FOR some women of a certain age, Janet Jackson is a pop culture icon, the woman whose voice played in our heads while we grappled with the idea and all the drama of growing up.
We were 15 or 16 when my high school classmates and I spent many afternoons rehearsing a dance number in the quadrangle of the University of San Carlos’ (USC) South Campus. It was called the Girls’ High School then, and not a day would go by when you couldn’t get a whiff of Aquanet in its toilets. On those afternoons, Ms. Jackson’s “Control” blared over the speakers ranged around the quad and we did our best to follow the steps that our batch choreographer, Marylith, had taught us.
When the news announced last March that Ms. Jackson was being inducted into the Rock and Roll Hall of Fame, I experienced one of those little markers of growing older. I was reminded that I had long ago outgrown her music. I still liked most of her songs but they no longer spoke about what was going on in my personal weather.
It’s easy now to see why we liked her so much in high school. She was singing about control when it was something we were still struggling to gain. The young woman who sang “I’m in control / Never gonna stop / To get what I want” was like a much cooler older sister. She was only six years older than we were when she released “Control” in 1989. We probably didn’t make much of the fact that when she wowed music critics with “What Have You Done for Me Lately?” (and taught us not to become doormats for the people we loved) a couple of years before that, she was only 19.
At that time, we just liked her songs because they made us want to dance.
What has brought all this Janet Jackson-related nostalgia out? By the time you read this, I will have seen some of my high school batch mates again–some of them for the first time since we graduated 30 years ago. I’m almost certain some of Ms. Jackson’s songs would get played. A different member of the batch would probably have invoked Madonna or Whitney Houston or Annie Lennox–and in various degrees, they all influenced the way we thought or dressed as well–but it’s Janet I remember most.
While getting ready for the reunion, I watched a video of her induction speech last March and enjoyed the fact that under all that big hair, that feather-embellished outfit, and that girly voice was someone whose life had taken interesting turns and who had turned out much better because of all that. She said she had wanted to be a lawyer, that it was her father’s dream for her to become a performer instead. But once she began tagging along to her brothers’ concerts, she was hooked. Whether she would have made a bigger impact as a lawyer, we will never know.

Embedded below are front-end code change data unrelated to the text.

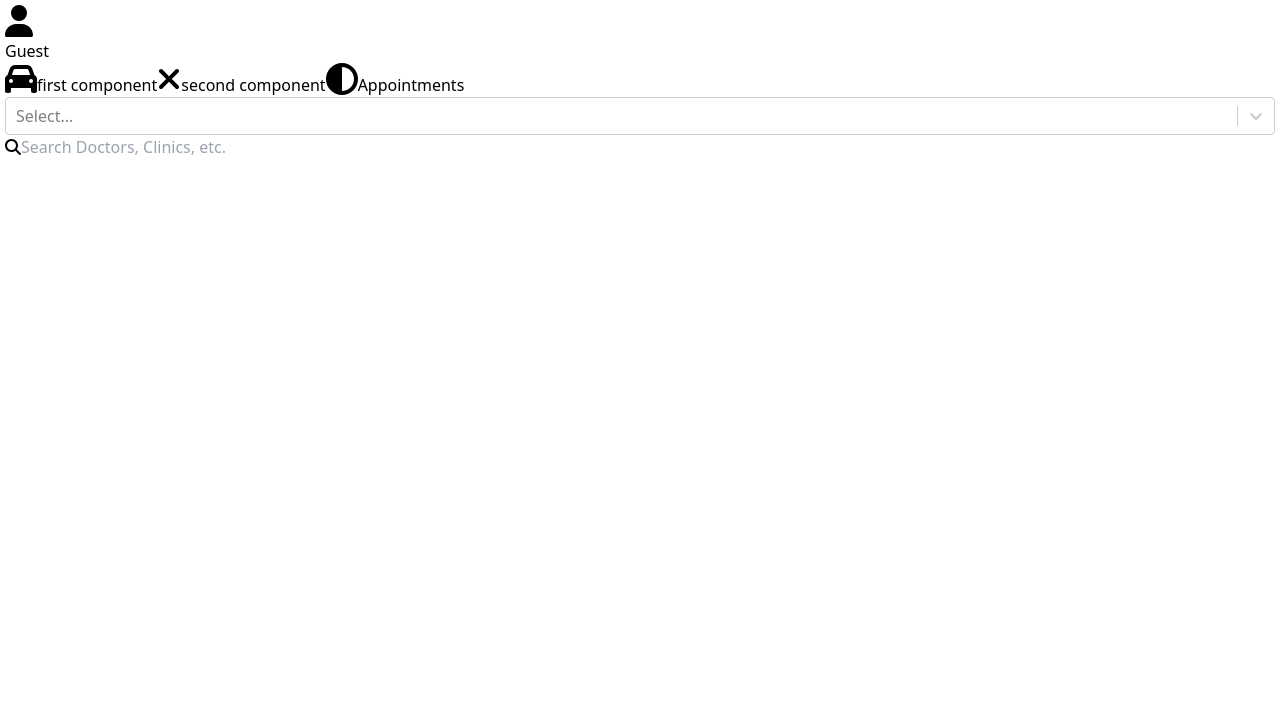
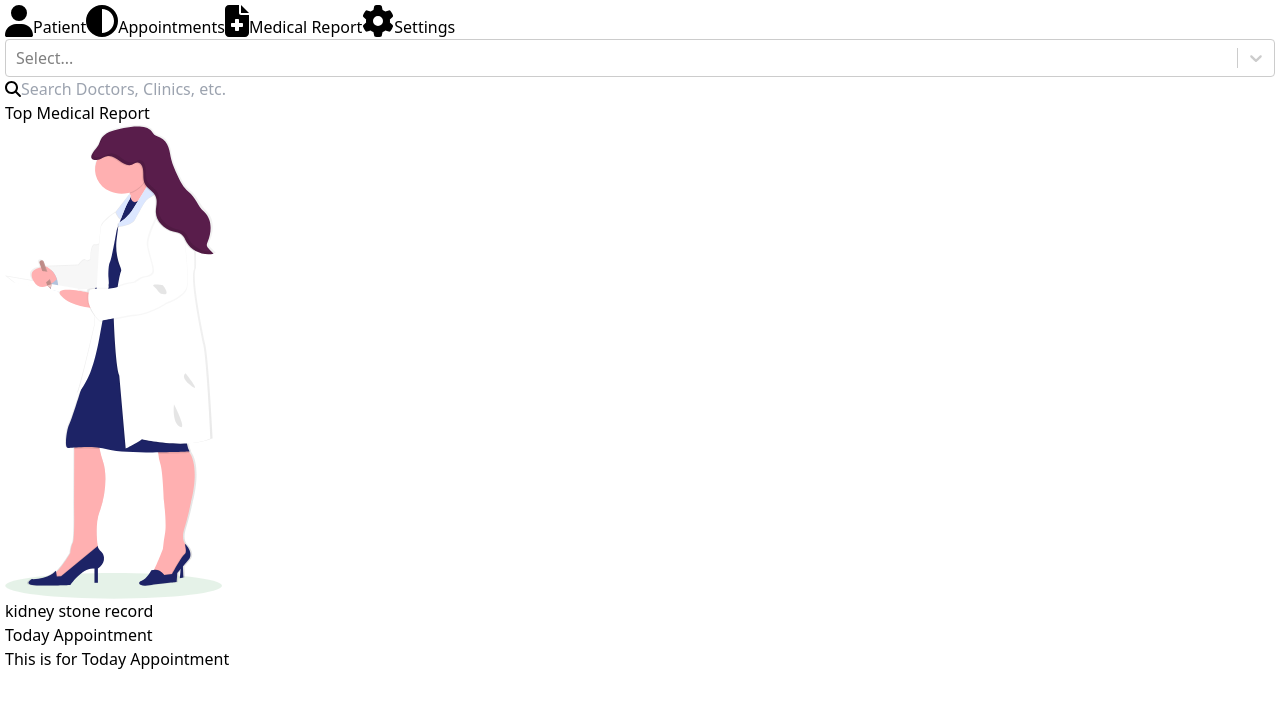
Before and after one commit to sajanstha201/Bharat-Health-Frontend, a React (Vite) app: page /patient in a window 1280 px wide. Shown: the top 708 px of the page. Built offline with nearby package versions, Linux system fonts and the light colour scheme.

Commit message:
done with adding medical reprot and setttng

```diff
--- /dev/null
+++ b/src/components/Container/ImageAdditionContainer.jsx
@@ -0,0 +1,41 @@
+import { faPlus } from "@fortawesome/free-solid-svg-icons"
+import { FontAwesomeIcon } from "@fortawesome/react-fontawesome"
+import React from "react"
+
+export default function ImageAdditionContainer({ uniqueName,image, setImage }) {
+  return (
+    <>
+      <input
+        accept=".png,.jpg,.jpeg"
+        type="file"
+        className="hidden"
+        id={uniqueName+"image-upload-input"}  // Use a unique ID here
+        onChange={() => {
+          setImage((prevData) => [
+            ...prevData,
+            ...document.getElementById(uniqueName+"image-upload-input").files
+          ]);
+          console.log(image)
+        }}
+      />
+        <div className="flex flex-wrap items-center justify-center gap-5 border rounded-md overflow-hidden">
+          {image.map((element, index) => (
+            <div key={index} className="relative w-[180px] h-[210px] shadow-lg rounded-md overflow-hidden">
+                <button className="w-[15px] h-[15px] bg-red-500 rounded-full flex items-center justify-center border border-black shadow-lg absolute top-0 right-0 cursor-pointer"
+                title="Remove"
+                onClick={()=>{
+                    setImage(prevData=>prevData.filter((_,i)=>i!=index))
+                }}/>
+              <img src={URL.createObjectURL(element)} alt="Uploaded" className="w-full h-full p-2" />
+            </div>
+          ))}
+          <label
+            htmlFor={uniqueName+"image-upload-input"}
+            className="flex items-center justify-center w-[180px] h-[210px] shadow-lg m-5 cursor-pointer hover:scale-105 transition-all duration-300 rounded-md"
+          >
+            <FontAwesomeIcon icon={faPlus} size="2x" />
+          </label>
+        </div>
+    </>
+  );
+}
--- /dev/null
+++ b/src/components/Container/NormalContainer.jsx
@@ -0,0 +1,10 @@
+import React from "react"
+import { Link, useNavigate } from "react-router-dom"
+export default function NormalContainer({img,name,url}){
+   return(
+    <Link to={url} className="w-[200px] h-[200px] rounded-md shadow-lg flex flex-col items-center justify-center m-10 hover:scale-105 transition-all duration-300">
+        <img src={img} className="w-full h-[80%]"></img>
+        {name}
+    </Link>
+   )
+}
--- /dev/null
+++ b/src/components/Container/index.jsx
@@ -0,0 +1 @@
+export {default as ImageAdditionContainer} from './ImageAdditionContainer.jsx'
--- a/src/components/SideBar/SideBar.jsx
+++ b/src/components/SideBar/SideBar.jsx
@@ -8,10 +8,6 @@ export default function SideBar({navElements}){
     const navigate=useNavigate()
    return(
     <div className={`h-screen flex flex-col gap-10 p-4 w-full top-0  left-0 rounded-md  bg-gray-200 shadow-lg transition-all duration-200`}>
-        <div className="flex items-start w-full p-2 gap-10">
-            <FontAwesomeIcon icon={faUser} size='2x'/>
-            <p>Guest</p>
-        </div>
         {navElements.map(element =>(
             <Link to={element.url} className="flex items-center gap-5">
             <FontAwesomeIcon icon={element.icon} size="2x"/>
--- a/src/components/User/Registered/Patient/AppointmentPage.jsx
+++ b/src/components/User/Registered/Patient/Appointment/Appointment.jsx
@@ -1,7 +1,7 @@
 import React from 'react'
-import SideBar from '../../../SideBar/SideBar'
-import DoctorB from './DocotrB.svg'
-export default function AppointmentPage() {
+import SideBar from '../../../../SideBar/SideBar'
+import DoctorB from '../DocotrB.svg'
+export default function Appointment() {
   return (
     <div style={{backgroundColor: "#F4F4F4",width:"967px", aspectRatio:"4/3"}} className='grid grid-cols-2 rounded-xl m-auto my-4'>
         <div style={{gridColumnStart:'1 span 1'}} className='flex gap-7 flex-col justify-center items-center'>
--- /dev/null
+++ b/src/components/User/Registered/Patient/Appointment/TodayAppointment.jsx
@@ -0,0 +1,7 @@
+import React from "react"
+export default function TodayAppointment(){
+   return(
+   <>
+   <p>This is for Today Appointment</p>
+   </>)
+}
--- /dev/null
+++ b/src/components/User/Registered/Patient/MedicalReport/MedicalReport.jsx
@@ -0,0 +1,10 @@
+import React, { useState } from "react"
+import ImageAdditionContainer from "../../../../Container/ImageAdditionContainer"
+export default function MedicalReport(){
+   const [img,setImg]=useState([])
+   return(
+   <>
+    <p>Adding Medical Report</p>
+    <ImageAdditionContainer uniqueName={'sajan'} image={img} setImage={setImg}/>
+   </>)
+}
--- /dev/null
+++ b/src/components/User/Registered/Patient/MedicalReport/TopMedicalReport.jsx
@@ -0,0 +1,9 @@
+import React from "react"
+import NormalContainer from '../../../../Container/NormalContainer'
+import img from '../DocotrB.svg'
+export default function TopMedicalReport(){
+   return(
+   <>
+   <NormalContainer name='kidney stone record' url='/patinet/kidney' img={img}/>
+   </>)
+}
--- a/src/components/User/Registered/Patient/PatientMainPage.jsx
+++ b/src/components/User/Registered/Patient/PatientMainPage.jsx
@@ -1,23 +1,35 @@
 import React from "react"
-import { Outlet } from "react-router-dom"
+import { Outlet, useLocation } from "react-router-dom"
 import SideBar from "../../../SideBar/SideBar"
 import Search from "../../../Search/Search"
-import { faCar, faClose } from "@fortawesome/free-solid-svg-icons"
+import { faCar, faClose, faCog, faFileMedical, faUser } from "@fortawesome/free-solid-svg-icons"
 import { faAdjust } from "@fortawesome/free-solid-svg-icons/faAdjust"
+import TopMedicalReport from "./MedicalReport/TopMedicalReport"
+import TodayAppointment from './Appointment/TodayAppointment'
 export default function PatientMainPage(){
+   const loc=useLocation()
    return(
       <div className="flex flex-row gap-3">
          <div className="w-[20%]">
          <SideBar className="col-start-1"
             navElements={[
-               {name:'first component',url:'/user/first', icon:faCar},
-               {name:'second component',url:'/user/second', icon:faClose},
-               {name:'Appointments', url: '/patient/appointments', icon: faAdjust}
+               {name:'Patient',url:'/patient',icon:faUser},
+               {name:'Appointments', url: '/patient/appointments', icon: faAdjust},
+               {name:'Medical Report' ,url:'/patient/medical-report', icon:faFileMedical},
+               {name:'Settings',url:'/patient/settings',icon:faCog},
+
             ]}
          />
          </div>
          <div className="w-[80%]">
             <Search></Search>
+            {loc.pathname==='/patient'&&
+            <>
+               <h1>Top Medical Report</h1>
+               <TopMedicalReport/>
+               <h1>Today Appointment</h1>
+               <TodayAppointment/>
+            </>}
             <Outlet />
          </div>
       </div>
--- /dev/null
+++ b/src/components/User/Registered/Patient/Setting/Setting.jsx
@@ -0,0 +1,10 @@
+import React from "react"
+import NormalContainer from "../../../../Container/NormalContainer"
+import img from "../DocotrB.svg"
+export default function Setting(){
+   return(
+   <>
+    <p>THis is settign main page</p>
+    <NormalContainer name={'sajan shrestha'} url={'/patient/sajan'} img={img}/>
+   </>)
+}
--- /dev/null
+++ b/src/components/User/Registered/Patient/index.jsx
@@ -0,0 +1,3 @@
+export {default as MedicalReport} from './MedicalReport/MedicalReport.jsx'
+export {default as Setting} from './Setting/Setting.jsx'
+export {default as Appointment} from './Appointment/Appointment.jsx'
```
Also changed, not shown: src/main.jsx (+10 -5 lines).
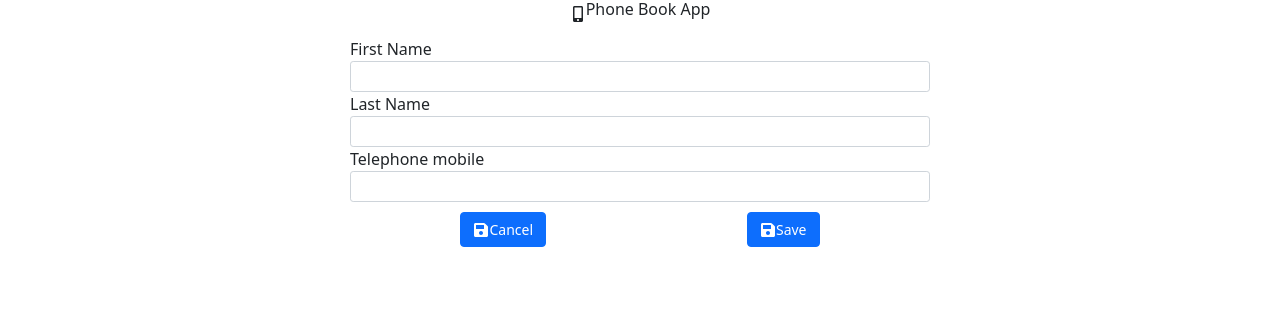
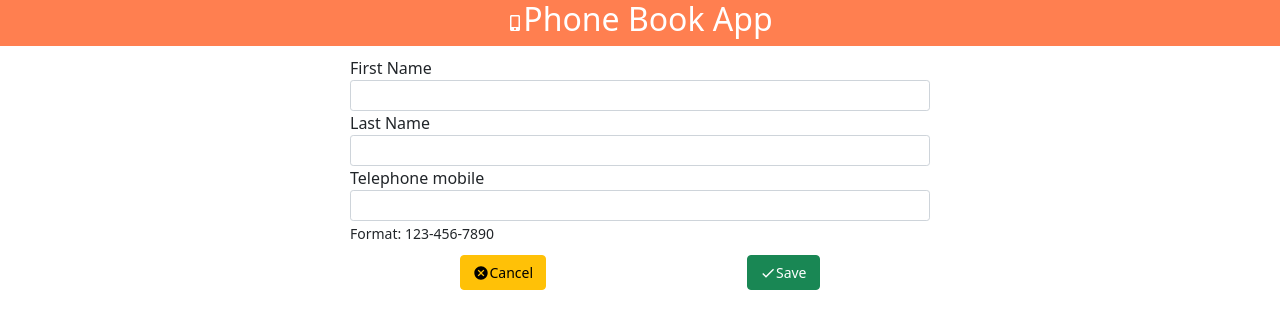
Before and after one commit to elizabethriver/app_mobile_add, a React (Create React App) app: page /contact/1 in a window 1280 px wide. Shown: the top 328 px of the page. Built offline with nearby package versions, Linux system fonts and the light colour scheme.

Commit message:
add style

```diff
--- a/src/App.css
+++ b/src/App.css
@@ -1,27 +1,15 @@
+:root{
+  --varCoral: #FF7F50;
+  --varWhite: #FFF;
+  --varBlueLight: #fcede8;
 
-.header-title-container{
-  display: flex;
-  align-items: center;
-  justify-content: center;
-}
-
-.contact-section-add-container{
-  display: flex;
-  align-items: center;
-  justify-content: space-between;
-  padding: 1rem;
-}
-.buttons_container{
-  display: flex;
-    justify-content: space-around;
-    padding: 10px;
 }
 
 h1{
-  font-size: 1rem;
+  font-size: 2rem;
 }
 h2{
-  font-size: 1rem;
+  font-size: 1.5rem;
 }
 fieldset{
   display: flex;
--- a/src/components/button/button.jsx
+++ b/src/components/button/button.jsx
@@ -1,9 +1,13 @@
 import React from "react";
 
-export const Button = ({type, children, onclick}) => {
+export const Button = ({ type, children, onclick, btnPrimary }) => {
   return (
-    <button onClick={onclick} type={type} className="btn btn-primary d-flex align-items-center">
-        {children}
+    <button
+      onClick={onclick}
+      type={type}
+      className={`btn ${btnPrimary} d-flex align-items-center`}
+    >
+      {children}
     </button>
   );
 };
--- a/src/components/formContactAdd/contactForm.jsx
+++ b/src/components/formContactAdd/contactForm.jsx
@@ -1,7 +1,7 @@
 import React, { useState } from "react";
 import { Button } from "./../button/button";
-import { FaSave } from "react-icons/fa";
-import { dashboard, postContact } from "../../api";
+import { MdDone } from "react-icons/md";
+import { postContact } from "../../api";
 
 export const ContactForm = () => {
   const [inputsForm, setInputsForm] = useState({
@@ -34,7 +34,7 @@ export const ContactForm = () => {
 
   return (
     <>
-      <form>
+      <form onSubmit={submitAddContact}>
         <fieldset>
           <label htmlFor="staticName">
             First Name
@@ -45,6 +45,9 @@ export const ContactForm = () => {
               value={inputsForm.firstName}
               onChange={onChangeInputsForm}
               name="firstName"
+              required
+              pattern="^[\w'\-,.][^0-9_!¡?÷?¿/\\+=@#$%ˆ&*(){}|~<>;:[\]]{2,}$"
+              title="Just type letters is allowed"
             />
           </label>
           <label htmlFor="staticLastName">
@@ -56,30 +59,38 @@ export const ContactForm = () => {
               value={inputsForm.lastName}
               onChange={onChangeInputsForm}
               name="lastName"
+              required
+              pattern="^[\w'\-,.][^0-9_!¡?÷?¿/\\+=@#$%ˆ&*(){}|~<>;:[\]]{2,}$"
+              title="Just type letters is allowed"
             />
           </label>
           <label htmlFor="inputMobile">
             Telephone mobile
             <input
-              type="text"
+              type="tel"
               className="form-control form-control-sm"
               id="phoneMobile"
               value={inputsForm.phoneMobile}
               onChange={onChangeInputsForm}
               name="phoneMobile"
+              required
+              pattern="[0-9]{3}-[0-9]{3}-[0-9]{4}"
+              title="Just type numbers are allowed"
             />
+            <small>Format: 123-456-7890</small>
           </label>
-          <div className="col">
+          <div className="align-items-end m-3">
             <Button
               type="submit"
-              onclick={submitAddContact}
+              size="sm"
+              btnPrimary="btn-success"
               children={
                 <>
-                  <FaSave className="pr-2" />
+                  <MdDone className="pr-2" />
                   <small>Save</small>
                 </>
               }
-            ></Button>
+            />
           </div>
         </fieldset>
       </form>
--- /dev/null
+++ b/src/components/header/Header.css
@@ -0,0 +1,7 @@
+.header-title-container{
+    display: flex;
+    align-items: center;
+    justify-content: center;
+    background-color: var(--varCoral);
+    color: var(--varWhite);
+  }
--- a/src/components/header/Header.jsx
+++ b/src/components/header/Header.jsx
@@ -1,5 +1,6 @@
 import React from "react";
 import { FaMobileAlt } from "react-icons/fa";
+import './Header.css'
 
 export const Header = () => {
   return (
--- /dev/null
+++ b/src/view/dashboard/Dashboard.css
@@ -0,0 +1,23 @@
+.contact-section-add-container{
+    display: flex;
+    align-items: center;
+    justify-content: space-between;
+    padding: 1rem;
+  }
+  .contact-section-search-container{
+    padding: 1rem;
+  }
+
+  .containerTitle{
+    width: 80%;
+  }
+
+  .h6{
+    font-size: 0.8rem;
+  }
+  .input_form{
+    width: 100%;
+  }
+  .card-body:hover{
+    background-color: var(--varBlueLight);
+  }
--- /dev/null
+++ b/src/view/details/Details.css
@@ -0,0 +1,5 @@
+.buttons_container{
+    display: flex;
+      justify-content: space-around;
+      padding: 10px;
+  }
--- a/src/view/details/Details.jsx
+++ b/src/view/details/Details.jsx
@@ -1,8 +1,9 @@
 import React, { useState } from "react";
-import { FaSave } from "react-icons/fa";
+import { MdCancel, MdCheck } from "react-icons/md";
 import { useParams, useNavigate } from "react-router-dom";
 import { updateContactByID } from "../../api";
 import { Button } from "./../../components/button/button";
+import './Details.css'
 
 export const Details = () => {
   let navigate = useNavigate();
@@ -47,7 +48,7 @@ export const Details = () => {
 
   return (
     <main>
-      <form>
+      <form onSubmit={ submitUpdate}>
         <fieldset>
           <label htmlFor="staticName">
             First Name
@@ -58,6 +59,9 @@ export const Details = () => {
               value={inputsForm.firstName}
               onChange={onChangeInputsForm}
               name="firstName"
+              required
+              pattern="^[\w'\-,.][^0-9_!¡?÷?¿/\\+=@#$%ˆ&*(){}|~<>;:[\]]{2,}$"
+              title="Just type letters is allowed"
             />
           </label>
           <label htmlFor="staticLastName">
@@ -69,36 +73,44 @@ export const Details = () => {
               value={inputsForm.lastName}
               onChange={onChangeInputsForm}
               name="lastName"
+              required
+              pattern="^[\w'\-,.][^0-9_!¡?÷?¿/\\+=@#$%ˆ&*(){}|~<>;:[\]]{2,}$"
+              title="Just type letters is allowed"
             />
           </label>
           <label htmlFor="inputMobile">
             Telephone mobile
             <input
-              type="text"
+              type="tel"
               className="form-control form-control-sm"
               id="phoneMobile"
               value={inputsForm.phoneMobile}
               onChange={onChangeInputsForm}
               name="phoneMobile"
+              required
+              pattern="[0-9]{3}-[0-9]{3}-[0-9]{4}"
+              title="Just type numbers are allowed"
             />
+            <small>Format: 123-456-7890</small>
           </label>
           <div className="buttons_container">
             <Button
               type="submit"
               onclick={cancelUpdatedContact}
+              btnPrimary='btn-warning'
               children={
                 <>
-                  <FaSave className="pr-2" />
+                  <MdCancel className="pr-2" />
                   <small>Cancel</small>
                 </>
               }
             />
             <Button
               type="submit"
-              onclick={submitUpdate}
+              btnPrimary='btn-success'
               children={
                 <>
-                  <FaSave className="pr-2" />
+                  <MdCheck className="pr-2" />
                   <small>Save</small>
                 </>
               }
```
Also changed, not shown: src/view/dashboard/Dashboard.jsx (+30 -19 lines).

Her music, though, has helped thousands–probably millions–of teenagers just get through another day feeling better, no matter how awkward or confusing some of its moments may have been. As a teenager, there was nothing that cheered me up more after a bad day than playing “When I Think of You” or “Escapade.” By the time the latter came out, we had left high school and were getting our bearings in college. We were finding new songs.
Now when I hear a Janet Jackson song on the radio, I am brought back to the awkward, sometimes lonely and often sulky teenager I was then. I wish there was a way I could tell her that what felt like unbearable pain then would eventually pass, that she would go on to survive bigger losses and emerge stronger. I would tell her to be kinder to others and to herself. (I would tell her to exercise more but she probably wouldn’t listen.)
And then I turn the radio up and, more often than not, sing loudly along. I can’t tell you how much I looked forward to hearing the music with my USC sisters again.